Remember the WaterColorBot? Ever wonder what goes into manufacturing a kit like it? Well the folks over at Evil Mad Scientist just spilled the beans.
It’s a great insight on how these kits are typically made in a manufacturing environment, especially if you happen to be the founders of a rather successful Kickstarter project like the WaterColorBot by [SuperAwesomeSylvia]. The article goes into great detail on minimizing material waste during CNC routing, mass producing laser engravings using a jig, hardware assembly, and finicky assembly of some of the more complex components. Not to mention boxing, storing, and packaging the finished products!
We’re happy to hear the WaterColorBot is officially shipping now, and available for purchase — Seems like they were only off by a month or so for their kickstarter delivery goals. Remember our recent post about one of these WaterColorBots out in the wild? One was used to create art using inputs from driving a real car!
Here’s an amazing conference we really wish we could have been at — Barbot 2013: a celebration of booze serving robotic masterpieces.
Lucky for us though, the folks over at Evil Mad Scientist did have the opportunity to attend — and they took lots of pictures. There is just so much awesome it is hard to pick our favorite barbot, but the one shown above is definitely a contender. It’s the Schrödinger’s Martini. While the box is closed, the amount of vermouth poured is indeterminate until observed. Classic.
Another one that popped out at us was the 500SW, which became more affectionately known as Dance Dance Intoxication, which apparently judged you based on your dancing skills and then poured you a drink — appropriate to your moves.
Click through and see for yourself, but here’s a couple other related posts from our past, remember the Cooler Master Advanced Beer Delivery System? How about the amazing conveyor belt driven, alcohol dispensing Inebriator? There are just so many ways to have fun with the concept it’s hard not to try your hand at building one at home.
Halloween is a scary time for the little ones. It’s dark, they can barely see through their injection molded Spiderman masks, but it’s all worth it for the candy.
Our friends over at Evil Mad Scientist Labs have produced a pumpkin that moves on its own. The little pumpkin was disemboweled from the bottom and its guts were replaced by a simple robot. Three Lego wheels provide this base with one attached to a continuous rotation servo that provides the motion. The device is powered by 3 AAA batteries and powered by an Atmel ATtiny2313 microcontroller. For added terror there are two green LEDs that act as ghoulish eyes.

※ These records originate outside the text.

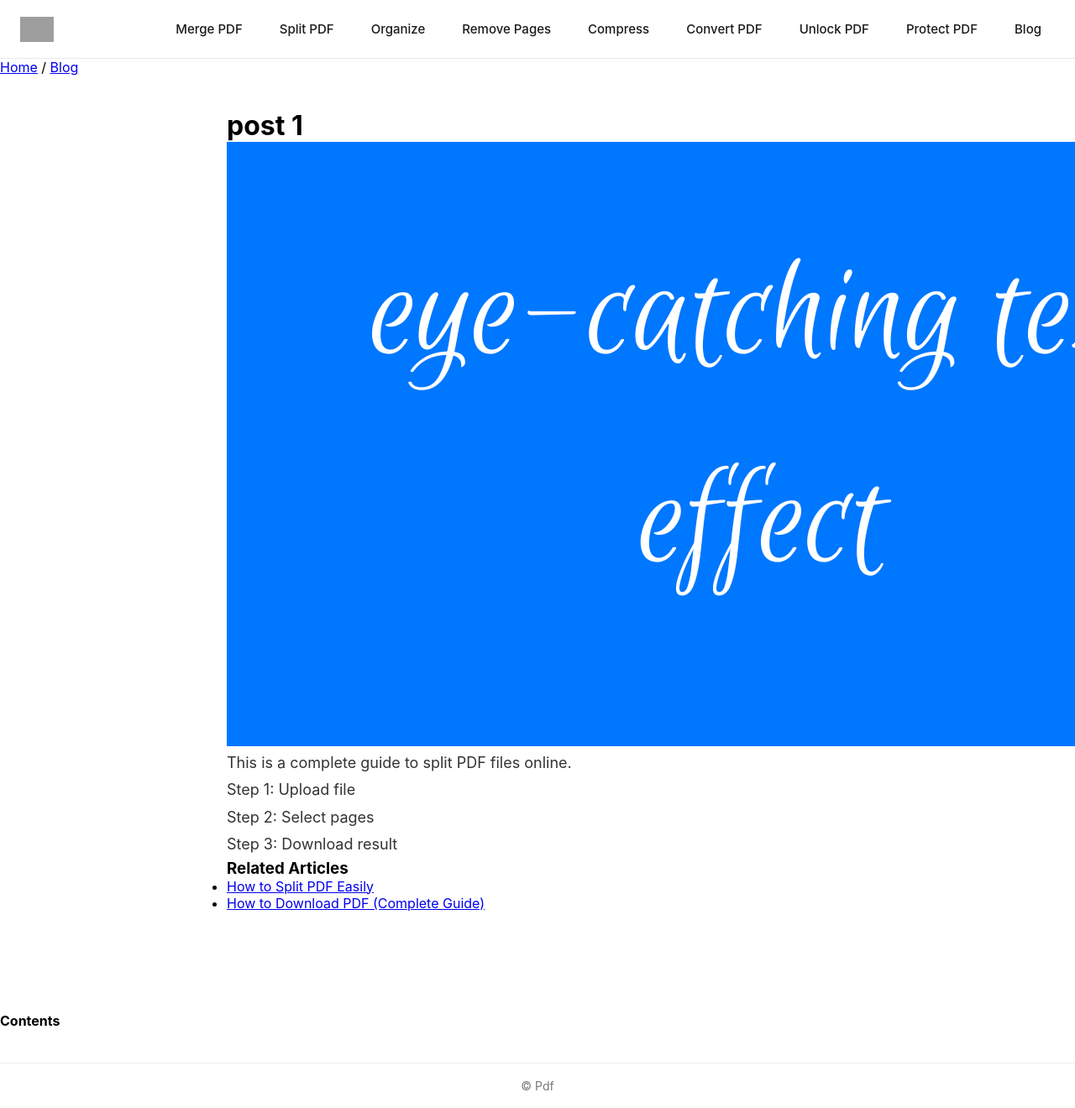
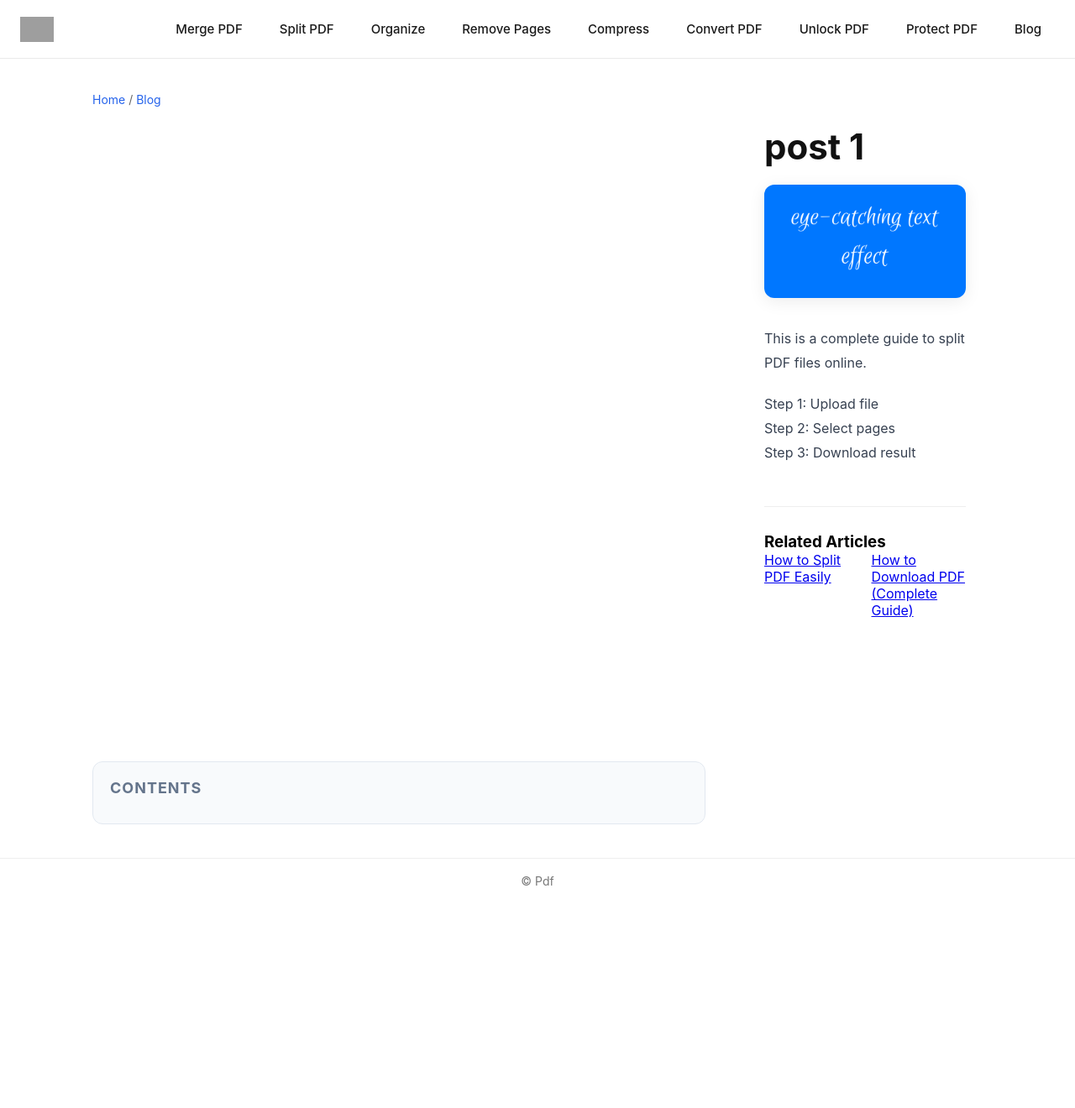
Before and after one commit to rforrupesh/pdf, a Jekyll site: the page built from _posts/2026-04-28-how-to-split-pdf.md, in a window 1280 px wide. Shown: the whole page at 84% size. Built offline with Jekyll 4.4.1, drawn with Linux system fonts in a browser that asks for light colours; after the commit the page ends 1076 px from its top, so only the background shows below that; grey boxes are pictures that could not be loaded.

Commit message:
Update style.css

```diff
--- a/assets/css/style.css
+++ b/assets/css/style.css
@@ -208,154 +208,196 @@ nav {
 /* =========================
    CONTENT BASE
 ========================= */
-.post-content {
-  font-size: clamp(15px, 1.5vw, 18px);
-  line-height: 1.8;
-  color: #333;
-  word-wrap: break-word;
+.post-container {
+  max-width: 1100px;
+  margin: 40px auto;
+  padding: 0 20px;
+  display: grid;
+  grid-template-columns: 1fr 280px; /* Content | Sidebar */
+  gap: 50px;
+  align-items: start;
+}
+
+/* Responsive Layout */
+@media (max-width: 992px) {
+  .post-container {
+    grid-template-columns: 1fr; /* Stack sidebar on tablet/mobile */
+    margin: 20px auto;
+    gap: 30px;
+  }
 }
 
 /* =========================
-   LINKS
+   TYPOGRAPHY & CONTENT
 ========================= */
-.post-content a {
-  color: #2563eb;
-  text-decoration: none;
-  border-bottom: 1px solid rgba(37, 99, 235, 0.3);
-  transition: all 0.2s ease;
+.post-main {
+  min-width: 0; /* Prevents overflow in grid items */
 }
 
-.post-content a:hover {
-  border-bottom-color: #2563eb;
+.post-title {
+  font-size: clamp(28px, 4vw, 42px);
+  font-weight: 700;
+  line-height: 1.2;
+  margin-bottom: 20px;
+  color: #111;
 }
 
-/* External link icon */
-.post-content a[href^="http"]::after {
-  content: " ↗";
-  font-size: 0.75em;
-  color: #888;
+.post-thumb {
+  width: 100%;
+  height: auto;
+  border-radius: 12px;
+  margin-bottom: 30px;
+  box-shadow: 0 4px 20px rgba(0,0,0,0.08);
+}
+
+.post-content {
+  font-size: clamp(16px, 1.1vw, 18px);
+  line-height: 1.8;
+  color: #374151; /* Slightly softer than pure black */
+}
+
+.post-content h2 {
+  font-size: 1.6em;
+  margin: 40px 0 16px;
+  color: #111;
+}
+
+.post-content h3 {
+  font-size: 1.3em;
+  margin: 30px 0 12px;
+}
+
+.post-content p {
+  margin-bottom: 20px;
 }
 
 /* =========================
-   IMAGES
+   SIDEBAR & TOC
 ========================= */
-.post-content img {
-  max-width: 100%;
-  height: auto;
-  border-radius: 8px;
-  margin: 16px 0;
+.post-sidebar {
+  position: sticky;
+  top: 20px; /* Keeps TOC visible while scrolling */
+}
+
+.toc-box {
+  background: #f8fafc;
+  padding: 20px;
+  border-radius: 12px;
+  border: 1px solid #e2e8f0;
+}
+
+.toc-box h4 {
+  margin-bottom: 12px;
+  font-size: 18px;
+  text-transform: uppercase;
+  letter-spacing: 1px;
+  color: #64748b;
+}
+
+#toc {
+  list-style: none;
+  padding: 0;
+}
+
+#toc li {
+  margin-bottom: 10px;
+}
+
+#toc a {
+  text-decoration: none;
+  color: #4b5563;
+  font-size: 15px;
+  transition: color 0.2s;
   display: block;
+  line-height: 1.4;
+}
+
+#toc a:hover {
+  color: #2563eb;
 }
 
 /* =========================
-   TABLE (Improved)
+   ENHANCED ELEMENTS
 ========================= */
-.post-content .table-wrapper {
+
+/* Better Tables */
+.table-wrapper {
   overflow-x: auto;
-  margin: 20px 0;
+  border-radius: 8px;
+  border: 1px solid #eee;
+  margin: 30px 0;
 }
 
 .post-content table {
   width: 100%;
   border-collapse: collapse;
-  min-width: 500px; /* prevents squishing */
-}
-
-.post-content th,
-.post-content td {
-  border: 1px solid #eee;
-  padding: 10px;
-  text-align: left;
 }
 
 .post-content th {
-  background: #f9f9f9;
+  background: #f3f4f6;
+  padding: 12px;
   font-weight: 600;
 }
 
-/* =========================
-   LISTS
-========================= */
-.post-content ul,
-.post-content ol {
-  padding-left: 20px;
-  margin: 15px 0;
+.post-content td {
+  padding: 12px;
+  border-top: 1px solid #eee;
 }
 
-.post-content li {
-  margin: 6px 0;
+/* Better Code Blocks */
+.post-content pre {
+  background: #1e293b;
+  color: #f8fafc;
+  padding: 20px;
+  border-radius: 8px;
+  overflow-x: auto;
+  font-family: 'Courier New', Courier, monospace;
+  position: relative;
 }
 
-/* =========================
-   CODE BLOCK
-========================= */
-.post-content pre {
-  background: #111;
-  color: #eee;
-  padding: 14px;
-  border-radius: 8px;
-  overflow-x: auto;
-  margin: 20px 0;
-  font-size: clamp(12px, 1.2vw, 14px);
+/* Responsive Video Fix */
+.video-wrapper {
+  position: relative;
+  padding-bottom: 56.25%; /* 16:9 */
+  height: 0;
+  overflow: hidden;
+  margin: 30px 0;
+  border-radius: 12px;
 }
 
-.post-content code {
-  font-family: monospace;
+.video-wrapper iframe {
+  position: absolute;
+  top: 0; left: 0;
+  width: 100%; height: 100%;
 }
 
-/* Inline code */
-.post-content p code {
-  background: #f3f3f3;
-  padding: 2px 6px;
-  border-radius: 4px;
-  color: #d6336c;
+/* Breadcrumb */
+.post-breadcrumb {
+  margin-bottom: 20px;
+  font-size: 14px;
+  color: #666;
 }
 
-/* =========================
-   VIDEO / IFRAME (Responsive Fix)
-========================= */
-.post-content .video-wrapper {
-  position: relative;
-  width: 100%;
-  padding-top: 56.25%; /* 16:9 ratio */
-  margin: 20px 0;
+.post-breadcrumb a {
+  color: #2563eb;
+  text-decoration: none;
 }
 
-.post-content .video-wrapper iframe {
-  position: absolute;
-  top: 0;
-  left: 0;
-  width: 100%;
-  height: 100%;
-  border: 0;
-  border-radius: 8px;
+/* Related Posts */
+.related {
+  margin-top: 50px;
+  padding-top: 30px;
+  border-top: 1px solid #eee;
 }
 
-/* =========================
-   MOBILE RESPONSIVE
-========================= */
-@media (max-width: 768px) {
-  .post-content {
-    line-height: 1.7;
-  }
-
-  .post-content ul,
-  .post-content ol {
-    padding-left: 18px;
-  }
+.related-list {
+  list-style: none;
+  padding: 0;
+  display: grid;
+  grid-template-columns: 1fr 1fr;
+  gap: 15px;
 }
 
-@media (max-width: 480px) {
-  .post-content {
-    font-size: 15px;
-  }
-
-  .post-content pre {
-    padding: 10px;
-  }
-
-  .post-content th,
-  .post-content td {
-    padding: 8px;
-  }
+@media (max-width: 600px) {
+  .related-list { grid-template-columns: 1fr; }
 }
```
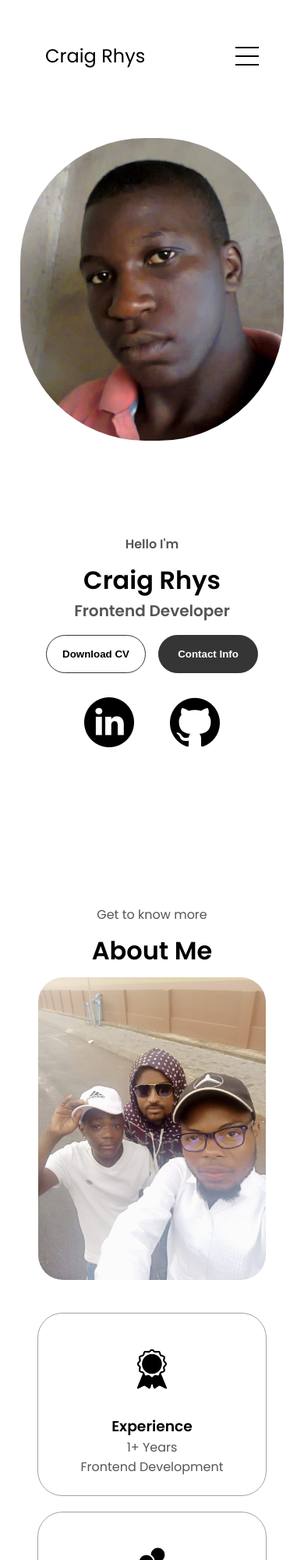
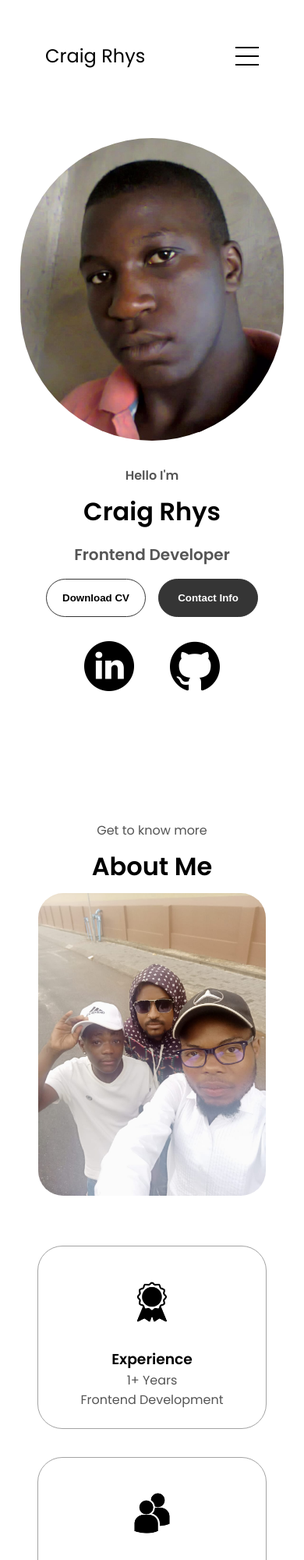
Before and after one commit to Craig-Rhys/craig_rhys_cv, a plain HTML site: page index.html in a window 390 px wide. Shown: the top 2000 px of the page at 78% size. Drawn offline with Linux system fonts and the light colour scheme.

Commit message:
phone section

```diff
--- a/mediaqueries.css
+++ b/mediaqueries.css
@@ -1,14 +1,14 @@
 @media screen and (max-width: 1400px) {
     #prolife {
         height: 83vh;
-        margin-bottom: 6rem;
+        margin-bottom: 1rem;
     }
     .about-containers {
         flex-wrap: wrap;
     }
     .section__text__p1{
         margin-bottom: 10px;
-        margin-top: 120px;
+        margin-top: 1rem;
     }
     .icon {
         margin-bottom: 5rem;
@@ -75,7 +75,7 @@ section {
 }
 
 #about {
-    margin: 1.75rem;
+    margin-top: 1.5rem;
 }
 
 .nav-links-container{
@@ -157,7 +157,7 @@ section {
     }
 
     #about {
-        margin: 1.75rem;
+        margin-top: 6rem;
     }
 
     .nav-links-container{
@@ -167,4 +167,11 @@ section {
     .contact-info-upper-container {
         margin-bottom: 1.5rem;
     }
+    .details-container {
+        margin-top: 2rem;
+        margin-bottom: 0.25rem;
+    }
+    #experience {
+        margin-bottom: 1rem;
+    }
 }
--- a/style.css
+++ b/style.css
@@ -187,11 +187,12 @@ section {
 
 .section__text__p1 {
     text-align: center;
+    margin-top: 1rem
 }
 
 .section__text__p2 {
     font-size: 1.75rem;
-    margin-bottom: 1rem;
+    margin: 1rem;
 }
 
 .title {
@@ -323,6 +324,7 @@ section {
 
 #experience {
     position: relative;
+    margin-bottom: 16rem;
 }
 
 .experience-sub-title {
@@ -336,6 +338,7 @@ section {
     display: flex;
     justify-content: center;
     flex-direction: column;
+    margin-bottom: 14rem;
 }
 
 .article-container {
@@ -438,5 +441,5 @@ footer p {
 }
 
 .section__pic-container .craig-rhys {
-    border-radius: 10rem;
+    border-radius: 12rem;
 }
```
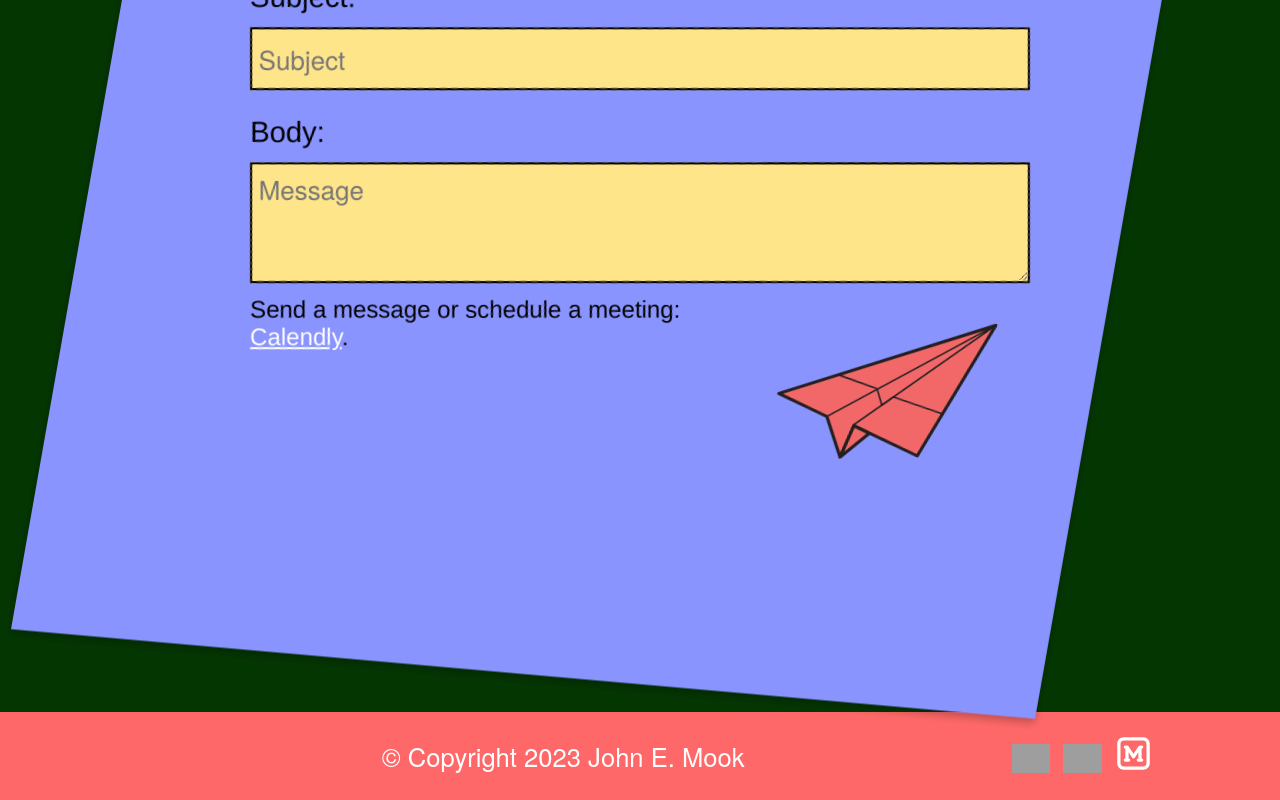
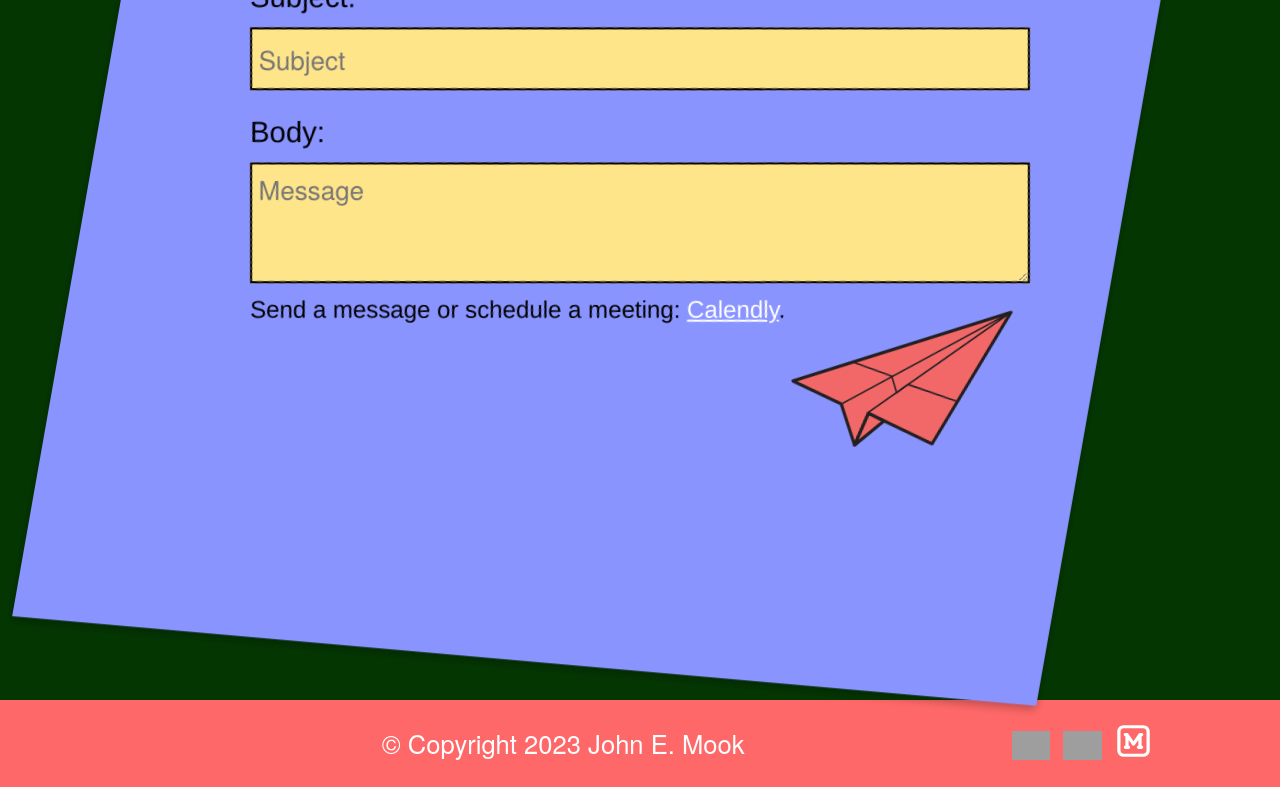
Before and after one commit to jedwardmook/react-portfolio, a React (Create React App) app: page / in a window 1280 px wide. Shown: the part 4074-4874 px from the top of the page. Built offline with nearby package versions, Linux system fonts and the light colour scheme; grey boxes are pictures that could not be loaded.

Commit message:
updated hover transition to transform and nested css

```diff
--- a/src/components/reachout.module.css
+++ b/src/components/reachout.module.css
@@ -95,21 +95,15 @@
   cursor: pointer;
   appearance: none;
   background-color: inherit;
+  transition: transform 1s ease-out;
+
+  &:hover {
+    transform: translate(1vw, -.5vw);
+  }
 }
 
 .submit-image {
   width: 17vw;
-  margin-top: 1vw;
-  margin-right: 2vw;
-  align-items: end;
-  transition:
-     margin-top 1s,
-     margin-right 1s;
-}
-
-.submit-image:hover {
-  margin-top: -.5vw;
-  margin-right: -1vw;
 }
 
 .modal-background {
```
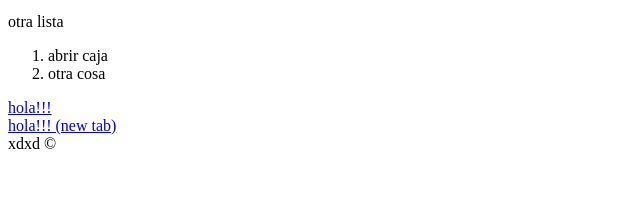
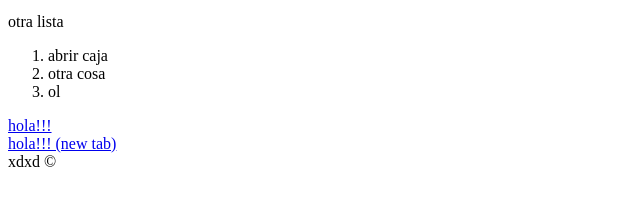
Before and after one commit to firnex360/web-page, a plain HTML site: page index.html in a window 1280 px wide. Shown: the part 137-342 px from the top of the page, without its empty margins (0-640 px from the left). Drawn offline with Linux system fonts and the light colour scheme.

Commit message:
indentation changes

```diff
--- a/index.html
+++ b/index.html
@@ -10,17 +10,17 @@
 
     <div>
         <ul>
-            <li>
-                arroz
-            </li>
+            <li>arroz</li>
             <li>azucar</li>
             <li>nada</li>
         </ul>
 
         otra lista
+
         <ol>
             <li>abrir caja</li>
             <li>otra cosa</li>
+            <li>ol</li>
         </ol>
     </div>
 
```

We’ve embedded the video of the Rovin Pumpkin in action after the break. This is a wonderfully simple way to spice up your front porch decorations on All Hallows’ Eve. Continue reading “Scare ‘em silly with a moving pumpkin”